Estancia Cullen, Isla Grande
A beach railway
The wool from the estancia was traditionally carted southwards to the Paramo spit, a shingle bank which stretches south into the big bay. Jetties were built out from the spit, in the sheltered water of the bay. However, getting carts, and the new-fangled lorries, down over the shingle was difficult. In 1922 the management set up three kilometres of 60cm. gauge track to get the wool bales from the end of their road out to the jetties.
These photos, taken by Señor David Guevara of Río Grande, show the remains of the Estancia Cullen railway. The rails and steel sleepers are clearly of Decauville style or similar. It looks as though there was a shed, possibly to accommodate the locos.
This line used at least two small diesels.
One of these, illustrated below, is a single cylinder Deutz. It seems likely that the rails and wagons had been salvaged from the El Paramo gold workings in the area, however, the loco is of more recent date.
The remains of a second loco still lie at the the estancia in 2011. The engine lying beside the chassis bears the Commer name, however, there is also a Ruston engine or gearbox amongst the scrap metal here so there may have been yet another loco used.
The next picture was taken in the 1960s and has recently been unearthed by David Guevara. The wagons clearly have flat wooden platforms suitable for wool bales, but whether they were built using old skip chassis wheelsets and bearings is unclear. The animal in the background is a guanaco, a smaller relative of the llama and common in Patagonia.
This 2011 photo by Señor Guevara shows the wagon construction more clearly. It remains unclear however, how much of the construction dates from the earlier gold workings or whether everything is of a later date.
The line survived until the mid-1950s when the newly-surfaced road made it easier to send the wool out via Río Grande. The Deutz loco was later lent to the Nueva Argentina sawmill further south, but they were unable to make it work.

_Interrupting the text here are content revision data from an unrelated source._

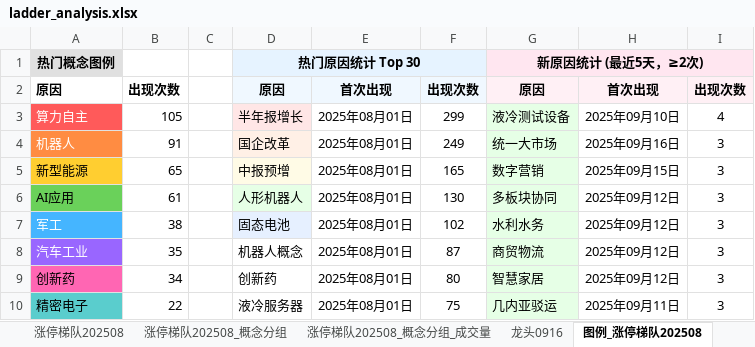
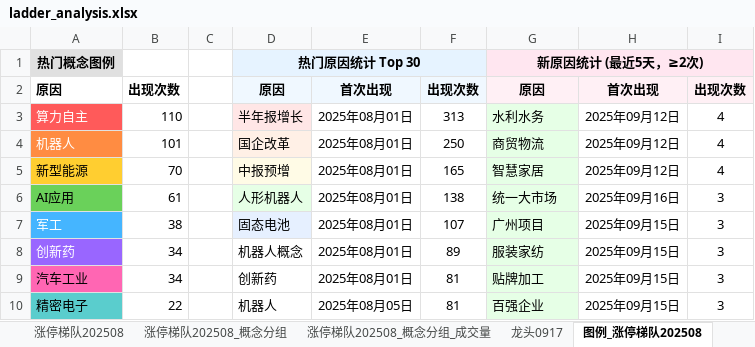
Before and after one commit to KealLiang/HardTrading, an Excel workbook: excel/ladder_analysis.xlsx, sheet 图例_涨停梯队202508, drawn as a sheet; only a part is shown; values as stored, in another font and other column widths than the file's, no borders; removed rows and columns are numbered as before the commit, all else as after; the diff covers the shown part only; the diff names each change by its address in the sheet, - before the commit and + after, or states it on an @@ line.

```diff
--- a/excel/ladder_analysis.xlsx (sheet 图例_涨停梯队202508)
+++ b/excel/ladder_analysis.xlsx (sheet 图例_涨停梯队202508)
+sheet tab: 龙头0917
-B3: 105
+B3: 110
-F3: 299
+F3: 313
-G3: 液冷测试设备
+G3: 水利水务
-H3: 2025年09月10日
+H3: 2025年09月12日
-B4: 91
+B4: 101
-F4: 249
+F4: 250
-G4: 统一大市场
+G4: 商贸物流
-H4: 2025年09月16日
+H4: 2025年09月12日
-I4:I5: 3
+I4:I5: 4
-B5: 65
+B5: 70
-G5: 数字营销
+G5: 智慧家居
-H5: 2025年09月15日
+H5: 2025年09月12日
-F6: 130
+F6: 138
-G6: 多板块协同
+G6: 统一大市场
-H6: 2025年09月12日
+H6: 2025年09月16日
-F7: 102
+F7: 107
-G7: 水利水务
+G7: 广州项目
-H7: 2025年09月12日
+H7: 2025年09月15日
-row 8: 汽车工业 | 35 |  | 机器人概念 | 2025年08月01日 | 87 | 商贸物流 | 2025年09月12日 | 3
@@ A8 fill: #FF66B3 → #9966FF, text colour: black → #FFFFFF @@
-D8: 创新药
+D8: 机器人概念
-F8: 80
+F8: 89
-G8: 智慧家居
+G8: 服装家纺
-H8: 2025年09月12日
+H8: 2025年09月15日
+row 9: 汽车工业 | 34 |  | 创新药 | 2025年08月01日 | 81 | 贴牌加工 | 2025年09月15日 | 3
-D10: 液冷服务器
+D10: 机器人
-E10: 2025年08月01日
+E10: 2025年08月05日
-F10: 75
+F10: 81
-G10: 几内亚驳运
+G10: 百强企业
-H10: 2025年09月11日
+H10: 2025年09月15日
```
Also changed, not shown: 4 added rows, 4 removed rows, 107 edited cells and cell formats elsewhere in this sheet, sheet 涨停梯队202508_概念分组_成交量, sheet 涨停梯队202508_概念分组, sheet 涨停梯队202508, sheet 指数数据, sheet 龙头0916, sheet 龙头0915, other sheet tabs, excel/fupan_analysis.xlsx, excel/fupan_stocks_non_main.xlsx, 2 other files.
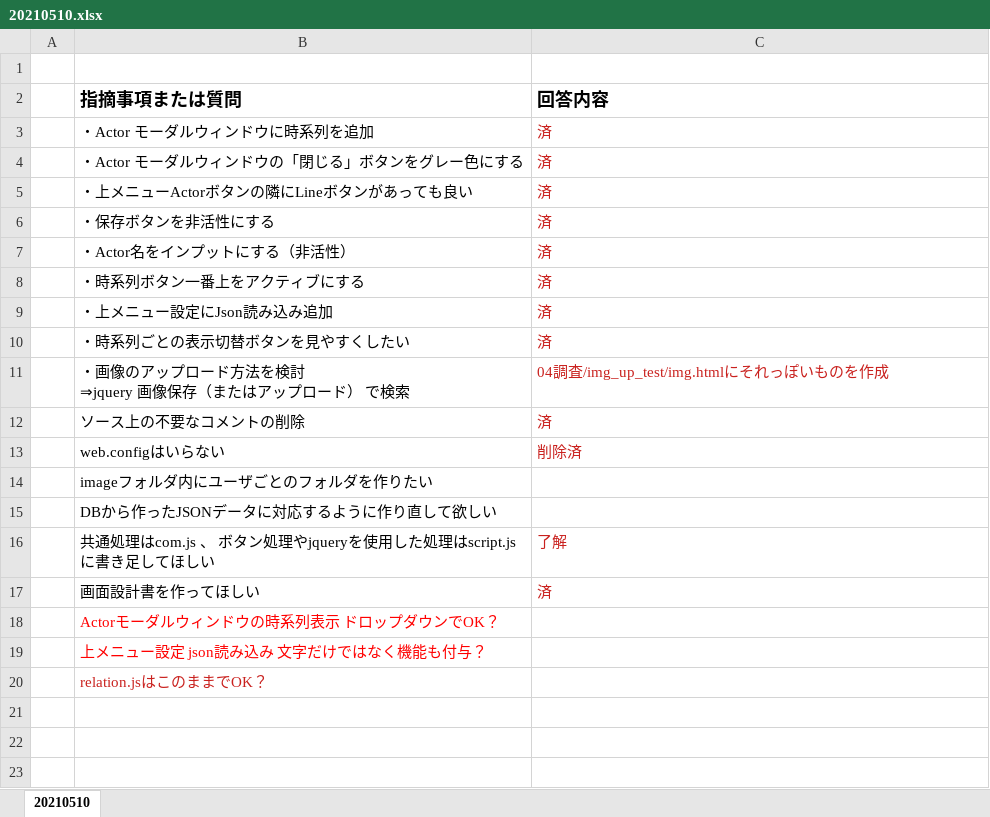
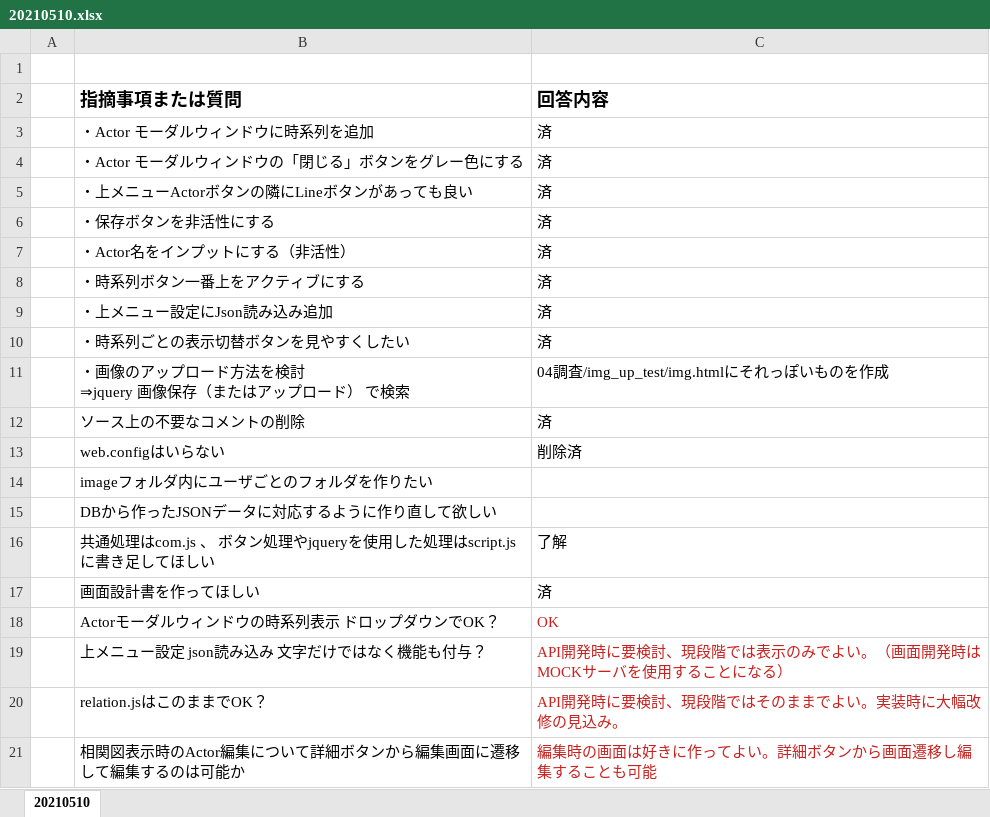
Before and after one commit to exitanz/graph, an Excel workbook: ゼミ用/99その他/レビュー/ソースコード/20210510.xlsx, sheet 20210510, drawn as a sheet; values as stored, in another font and other column widths than the file's, no borders; the diff names each change by its address in the sheet, - before the commit and + after, or states it on an @@ line.

Commit message:
QA回答

```diff
--- a/ゼミ用/99その他/レビュー/ソースコード/20210510.xlsx (sheet 20210510)
+++ b/ゼミ用/99その他/レビュー/ソースコード/20210510.xlsx (sheet 20210510)
-C3:C13 text colour: #C9211E
+C3:C13 text colour: black
-C16:C17 text colour: #C9211E
+C16:C17 text colour: black
-B18:B19 text colour: #FF0000
+B18:B19 text colour: black
-C18 (回答内容): (empty)
+C18 (回答内容): OK
-C19 (回答内容): (empty)
+C19 (回答内容): API開発時に要検討、現段階では表示のみでよい。（画面開発時はMOCKサーバを使用することになる）
-B20 text colour: #C9211E
+B20 text colour: black
-C20 (回答内容): (empty)
+C20 (回答内容): API開発時に要検討、現段階ではそのままでよい。実装時に大幅改修の見込み。
+row 21:  | 相関図表示時のActor編集について詳細ボタンから編集画面に遷移して編集するのは可能か | 編集時の画面は好きに作ってよい。詳細ボタンから画面遷移し編集することも可能
```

Eventually it was salvaged by the museum at the Salesian Mission in Río Grande, where it now lies as shown above. (1)
A heap of rails also lies at Estancia Cullen in 2011.
The big estancias and 'frigoríficos'